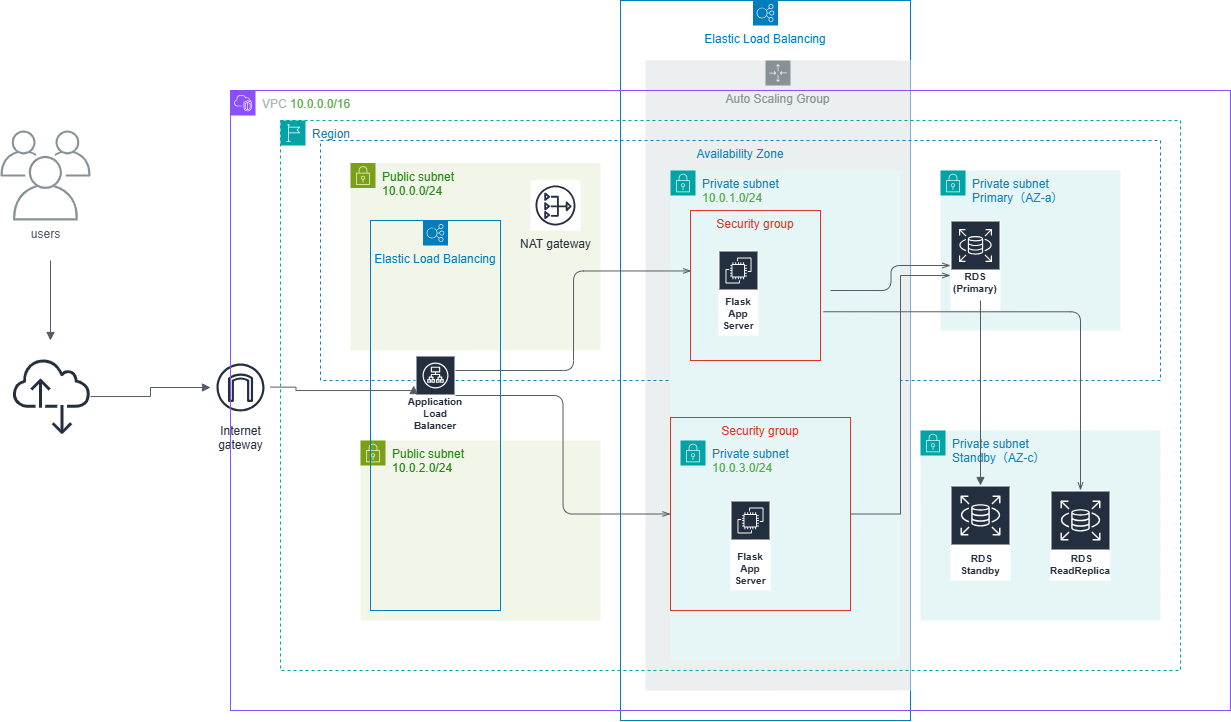
This is diagrams/aws-3tier-terraform-multi-AZ_employee_search.png from yoshihbk/aws-3tier-terraform-multi-AZ_employee_search, a draw.io export, as it was before one commit. Source tidied: cells renumbered, new cells last; positions are measured from the earlier drawing's top-left corner, leaving out a move shared by most shapes.
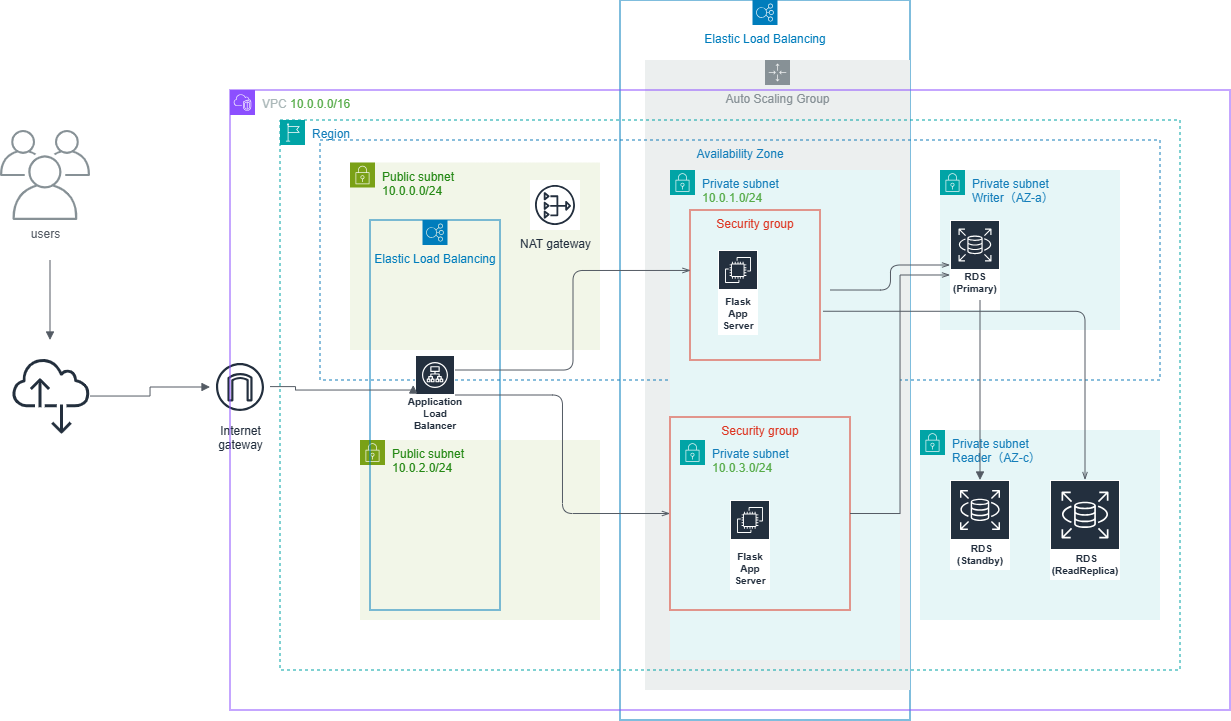
The same diagram one commit later.

What changed in the source:
```diff
@@ -5,11 +5,11 @@
     <mxCell id="2" value="Elastic Load Balancing" style="sketch=0;gradientColor=none;html=1;whiteSpace=wrap;fontSize=12;fontStyle=0;shape=mxgraph.aws4.groupCenter;grIcon=mxgraph.aws4.group_elastic_load_balancing;grStroke=1;strokeColor=#007DBC;fillColor=none;verticalAlign=top;align=center;fontColor=#007DBC;dashed=0;spacingTop=25;" parent="1" vertex="1">
       <mxGeometry x="620" width="290" height="720" as="geometry" />
     </mxCell>
-    <mxCell id="3" value="Private subnet&lt;div&gt;Standby（AZ-c）&lt;/div&gt;" style="gradientColor=none;html=1;whiteSpace=wrap;fontSize=12;fontStyle=0;shape=mxgraph.aws4.group;grIcon=mxgraph.aws4.group_security_group;grStroke=0;strokeColor=#00A4A6;fillColor=#E6F6F7;verticalAlign=top;align=left;spacingLeft=30;fontColor=#147EBA;dashed=0;" parent="1" vertex="1">
+    <mxCell id="3" value="Private subnet&lt;div&gt;Reader（AZ-c）&lt;/div&gt;" style="gradientColor=none;html=1;whiteSpace=wrap;fontSize=12;fontStyle=0;shape=mxgraph.aws4.group;grIcon=mxgraph.aws4.group_security_group;grStroke=0;strokeColor=#00A4A6;fillColor=#E6F6F7;verticalAlign=top;align=left;spacingLeft=30;fontColor=#147EBA;dashed=0;" parent="1" vertex="1">
       <mxGeometry x="920" y="430" width="240" height="190" as="geometry" />
     </mxCell>
-    <mxCell id="4" value="&amp;nbsp;RDS&lt;br&gt;Standby" style="sketch=0;outlineConnect=0;fontColor=#232F3E;gradientColor=none;strokeColor=#ffffff;fillColor=#232F3E;dashed=0;verticalLabelPosition=middle;verticalAlign=bottom;align=center;html=1;whiteSpace=wrap;fontSize=10;fontStyle=1;spacing=3;shape=mxgraph.aws4.productIcon;prIcon=mxgraph.aws4.rds;" parent="3" vertex="1">
-      <mxGeometry x="30" y="55" width="60" height="95" as="geometry" />
+    <mxCell id="4" value="&amp;nbsp;RDS&lt;br&gt;(Standby&lt;span style=&quot;background-color: transparent; color: light-dark(rgb(35, 47, 62), rgb(189, 199, 212));&quot;&gt;)&lt;/span&gt;" style="sketch=0;outlineConnect=0;fontColor=#232F3E;gradientColor=none;strokeColor=#ffffff;fillColor=#232F3E;dashed=0;verticalLabelPosition=middle;verticalAlign=bottom;align=center;html=1;whiteSpace=wrap;fontSize=10;fontStyle=1;spacing=3;shape=mxgraph.aws4.productIcon;prIcon=mxgraph.aws4.rds;" parent="3" vertex="1">
+      <mxGeometry x="30" y="50" width="60" height="90" as="geometry" />
     </mxCell>
     <mxCell id="5" value="Auto Scaling Group" style="sketch=0;gradientColor=none;html=1;whiteSpace=wrap;fontSize=12;fontStyle=0;shape=mxgraph.aws4.groupCenter;grIcon=mxgraph.aws4.group_auto_scaling_group;grStroke=0;strokeColor=#879196;fillColor=#ECEFEF;verticalAlign=top;align=center;fontColor=#879196;dashed=0;spacingTop=25;" parent="1" vertex="1">
       <mxGeometry x="645" y="60" width="265" height="630" as="geometry" />
@@ -41,7 +41,7 @@
     <mxCell id="14" value="&lt;div&gt;Flask App Server&lt;/div&gt;" style="sketch=0;fontColor=#232F3E;gradientColor=none;strokeColor=#ffffff;fillColor=#232F3E;dashed=0;verticalLabelPosition=middle;verticalAlign=bottom;align=center;html=1;whiteSpace=wrap;fontSize=10;fontStyle=1;spacing=3;shape=mxgraph.aws4.productIcon;prIcon=mxgraph.aws4.ec2;" parent="12" vertex="1">
       <mxGeometry x="48" y="80" width="40" height="85" as="geometry" />
     </mxCell>
-    <mxCell id="15" value="Private subnet&lt;div&gt;Primary（AZ-a）&lt;/div&gt;" style="gradientColor=none;html=1;whiteSpace=wrap;fontSize=12;fontStyle=0;shape=mxgraph.aws4.group;grIcon=mxgraph.aws4.group_security_group;grStroke=0;strokeColor=#00A4A6;fillColor=#E6F6F7;verticalAlign=top;align=left;spacingLeft=30;fontColor=#147EBA;dashed=0;" parent="1" vertex="1">
+    <mxCell id="15" value="Private subnet&lt;div&gt;Writer（AZ-a）&lt;/div&gt;" style="gradientColor=none;html=1;whiteSpace=wrap;fontSize=12;fontStyle=0;shape=mxgraph.aws4.group;grIcon=mxgraph.aws4.group_security_group;grStroke=0;strokeColor=#00A4A6;fillColor=#E6F6F7;verticalAlign=top;align=left;spacingLeft=30;fontColor=#147EBA;dashed=0;" parent="1" vertex="1">
       <mxGeometry x="940" y="170" width="180" height="160" as="geometry" />
     </mxCell>
     <mxCell id="16" value="RDS&lt;div&gt;(Primary)&lt;div&gt;&lt;br&gt;&lt;/div&gt;&lt;/div&gt;" style="sketch=0;outlineConnect=0;fontColor=#232F3E;gradientColor=none;strokeColor=#ffffff;fillColor=#232F3E;dashed=0;verticalLabelPosition=middle;verticalAlign=bottom;align=center;html=1;whiteSpace=wrap;fontSize=10;fontStyle=1;spacing=3;shape=mxgraph.aws4.productIcon;prIcon=mxgraph.aws4.rds;" parent="15" vertex="1">
@@ -90,8 +90,8 @@
         <mxPoint x="270" y="386.6" as="sourcePoint" />
       </mxGeometry>
     </mxCell>
-    <mxCell id="29" value="&amp;nbsp;RDS&lt;br&gt;ReadReplica" style="sketch=0;outlineConnect=0;fontColor=#232F3E;gradientColor=none;strokeColor=#ffffff;fillColor=#232F3E;dashed=0;verticalLabelPosition=middle;verticalAlign=bottom;align=center;html=1;whiteSpace=wrap;fontSize=10;fontStyle=1;spacing=3;shape=mxgraph.aws4.productIcon;prIcon=mxgraph.aws4.rds;" parent="1" vertex="1">
-      <mxGeometry x="1050" y="490" width="60" height="90" as="geometry" />
+    <mxCell id="29" value="&amp;nbsp;RDS&lt;br&gt;(ReadReplica&lt;span style=&quot;background-color: transparent; color: light-dark(rgb(35, 47, 62), rgb(189, 199, 212));&quot;&gt;)&lt;/span&gt;" style="sketch=0;outlineConnect=0;fontColor=#232F3E;gradientColor=none;strokeColor=#ffffff;fillColor=#232F3E;dashed=0;verticalLabelPosition=middle;verticalAlign=bottom;align=center;html=1;whiteSpace=wrap;fontSize=10;fontStyle=1;spacing=3;shape=mxgraph.aws4.productIcon;prIcon=mxgraph.aws4.rds;" parent="1" vertex="1">
+      <mxGeometry x="1050" y="480" width="70" height="100" as="geometry" />
     </mxCell>
     <mxCell id="30" style="edgeStyle=orthogonalEdgeStyle;html=1;endArrow=openThin;elbow=vertical;startArrow=none;endFill=0;strokeColor=#545B64;rounded=1;curved=0;entryX=0.005;entryY=0.403;entryDx=0;entryDy=0;entryPerimeter=0;" parent="1" edge="1" target="13">
       <mxGeometry relative="1" as="geometry">
```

=== What you need to do ===
Output each line above exactly as it stands, omitting the pictures.

=== Response to this exercise ===
This is diagrams/aws-3tier-terraform-multi-AZ_employee_search.png from yoshihbk/aws-3tier-terraform-multi-AZ_employee_search, a draw.io export, as it was before one commit. Source tidied: cells renumbered, new cells last; positions are measured from the earlier drawing's top-left corner, leaving out a move shared by most shapes.
The same diagram one commit later.

What changed in the source:
```diff
@@ -5,11 +5,11 @@
     <mxCell id="2" value="Elastic Load Balancing" style="sketch=0;gradientColor=none;html=1;whiteSpace=wrap;fontSize=12;fontStyle=0;shape=mxgraph.aws4.groupCenter;grIcon=mxgraph.aws4.group_elastic_load_balancing;grStroke=1;strokeColor=#007DBC;fillColor=none;verticalAlign=top;align=center;fontColor=#007DBC;dashed=0;spacingTop=25;" parent="1" vertex="1">
       <mxGeometry x="620" width="290" height="720" as="geometry" />
     </mxCell>
-    <mxCell id="3" value="Private subnet&lt;div&gt;Standby（AZ-c）&lt;/div&gt;" style="gradientColor=none;html=1;whiteSpace=wrap;fontSize=12;fontStyle=0;shape=mxgraph.aws4.group;grIcon=mxgraph.aws4.group_security_group;grStroke=0;strokeColor=#00A4A6;fillColor=#E6F6F7;verticalAlign=top;align=left;spacingLeft=30;fontColor=#147EBA;dashed=0;" parent="1" vertex="1">
+    <mxCell id="3" value="Private subnet&lt;div&gt;Reader（AZ-c）&lt;/div&gt;" style="gradientColor=none;html=1;whiteSpace=wrap;fontSize=12;fontStyle=0;shape=mxgraph.aws4.group;grIcon=mxgraph.aws4.group_security_group;grStroke=0;strokeColor=#00A4A6;fillColor=#E6F6F7;verticalAlign=top;align=left;spacingLeft=30;fontColor=#147EBA;dashed=0;" parent="1" vertex="1">
       <mxGeometry x="920" y="430" width="240" height="190" as="geometry" />
     </mxCell>
-    <mxCell id="4" value="&amp;nbsp;RDS&lt;br&gt;Standby" style="sketch=0;outlineConnect=0;fontColor=#232F3E;gradientColor=none;strokeColor=#ffffff;fillColor=#232F3E;dashed=0;verticalLabelPosition=middle;verticalAlign=bottom;align=center;html=1;whiteSpace=wrap;fontSize=10;fontStyle=1;spacing=3;shape=mxgraph.aws4.productIcon;prIcon=mxgraph.aws4.rds;" parent="3" vertex="1">
-      <mxGeometry x="30" y="55" width="60" height="95" as="geometry" />
+    <mxCell id="4" value="&amp;nbsp;RDS&lt;br&gt;(Standby&lt;span style=&quot;background-color: transparent; color: light-dark(rgb(35, 47, 62), rgb(189, 199, 212));&quot;&gt;)&lt;/span&gt;" style="sketch=0;outlineConnect=0;fontColor=#232F3E;gradientColor=none;strokeColor=#ffffff;fillColor=#232F3E;dashed=0;verticalLabelPosition=middle;verticalAlign=bottom;align=center;html=1;whiteSpace=wrap;fontSize=10;fontStyle=1;spacing=3;shape=mxgraph.aws4.productIcon;prIcon=mxgraph.aws4.rds;" parent="3" vertex="1">
+      <mxGeometry x="30" y="50" width="60" height="90" as="geometry" />
     </mxCell>
     <mxCell id="5" value="Auto Scaling Group" style="sketch=0;gradientColor=none;html=1;whiteSpace=wrap;fontSize=12;fontStyle=0;shape=mxgraph.aws4.groupCenter;grIcon=mxgraph.aws4.group_auto_scaling_group;grStroke=0;strokeColor=#879196;fillColor=#ECEFEF;verticalAlign=top;align=center;fontColor=#879196;dashed=0;spacingTop=25;" parent="1" vertex="1">
       <mxGeometry x="645" y="60" width="265" height="630" as="geometry" />
@@ -41,7 +41,7 @@
     <mxCell id="14" value="&lt;div&gt;Flask App Server&lt;/div&gt;" style="sketch=0;fontColor=#232F3E;gradientColor=none;strokeColor=#ffffff;fillColor=#232F3E;dashed=0;verticalLabelPosition=middle;verticalAlign=bottom;align=center;html=1;whiteSpace=wrap;fontSize=10;fontStyle=1;spacing=3;shape=mxgraph.aws4.productIcon;prIcon=mxgraph.aws4.ec2;" parent="12" vertex="1">
       <mxGeometry x="48" y="80" width="40" height="85" as="geometry" />
     </mxCell>
-    <mxCell id="15" value="Private subnet&lt;div&gt;Primary（AZ-a）&lt;/div&gt;" style="gradientColor=none;html=1;whiteSpace=wrap;fontSize=12;fontStyle=0;shape=mxgraph.aws4.group;grIcon=mxgraph.aws4.group_security_group;grStroke=0;strokeColor=#00A4A6;fillColor=#E6F6F7;verticalAlign=top;align=left;spacingLeft=30;fontColor=#147EBA;dashed=0;" parent="1" vertex="1">
+    <mxCell id="15" value="Private subnet&lt;div&gt;Writer（AZ-a）&lt;/div&gt;" style="gradientColor=none;html=1;whiteSpace=wrap;fontSize=12;fontStyle=0;shape=mxgraph.aws4.group;grIcon=mxgraph.aws4.group_security_group;grStroke=0;strokeColor=#00A4A6;fillColor=#E6F6F7;verticalAlign=top;align=left;spacingLeft=30;fontColor=#147EBA;dashed=0;" parent="1" vertex="1">
       <mxGeometry x="940" y="170" width="180" height="160" as="geometry" />
     </mxCell>
     <mxCell id="16" value="RDS&lt;div&gt;(Primary)&lt;div&gt;&lt;br&gt;&lt;/div&gt;&lt;/div&gt;" style="sketch=0;outlineConnect=0;fontColor=#232F3E;gradientColor=none;strokeColor=#ffffff;fillColor=#232F3E;dashed=0;verticalLabelPosition=middle;verticalAlign=bottom;align=center;html=1;whiteSpace=wrap;fontSize=10;fontStyle=1;spacing=3;shape=mxgraph.aws4.productIcon;prIcon=mxgraph.aws4.rds;" parent="15" vertex="1">
@@ -90,8 +90,8 @@
         <mxPoint x="270" y="386.6" as="sourcePoint" />
       </mxGeometry>
     </mxCell>
-    <mxCell id="29" value="&amp;nbsp;RDS&lt;br&gt;ReadReplica" style="sketch=0;outlineConnect=0;fontColor=#232F3E;gradientColor=none;strokeColor=#ffffff;fillColor=#232F3E;dashed=0;verticalLabelPosition=middle;verticalAlign=bottom;align=center;html=1;whiteSpace=wrap;fontSize=10;fontStyle=1;spacing=3;shape=mxgraph.aws4.productIcon;prIcon=mxgraph.aws4.rds;" parent="1" vertex="1">
-      <mxGeometry x="1050" y="490" width="60" height="90" as="geometry" />
+    <mxCell id="29" value="&amp;nbsp;RDS&lt;br&gt;(ReadReplica&lt;span style=&quot;background-color: transparent; color: light-dark(rgb(35, 47, 62), rgb(189, 199, 212));&quot;&gt;)&lt;/span&gt;" style="sketch=0;outlineConnect=0;fontColor=#232F3E;gradientColor=none;strokeColor=#ffffff;fillColor=#232F3E;dashed=0;verticalLabelPosition=middle;verticalAlign=bottom;align=center;html=1;whiteSpace=wrap;fontSize=10;fontStyle=1;spacing=3;shape=mxgraph.aws4.productIcon;prIcon=mxgraph.aws4.rds;" parent="1" vertex="1">
+      <mxGeometry x="1050" y="480" width="70" height="100" as="geometry" />
     </mxCell>
     <mxCell id="30" style="edgeStyle=orthogonalEdgeStyle;html=1;endArrow=openThin;elbow=vertical;startArrow=none;endFill=0;strokeColor=#545B64;rounded=1;curved=0;entryX=0.005;entryY=0.403;entryDx=0;entryDy=0;entryPerimeter=0;" parent="1" edge="1" target="13">
       <mxGeometry relative="1" as="geometry">
```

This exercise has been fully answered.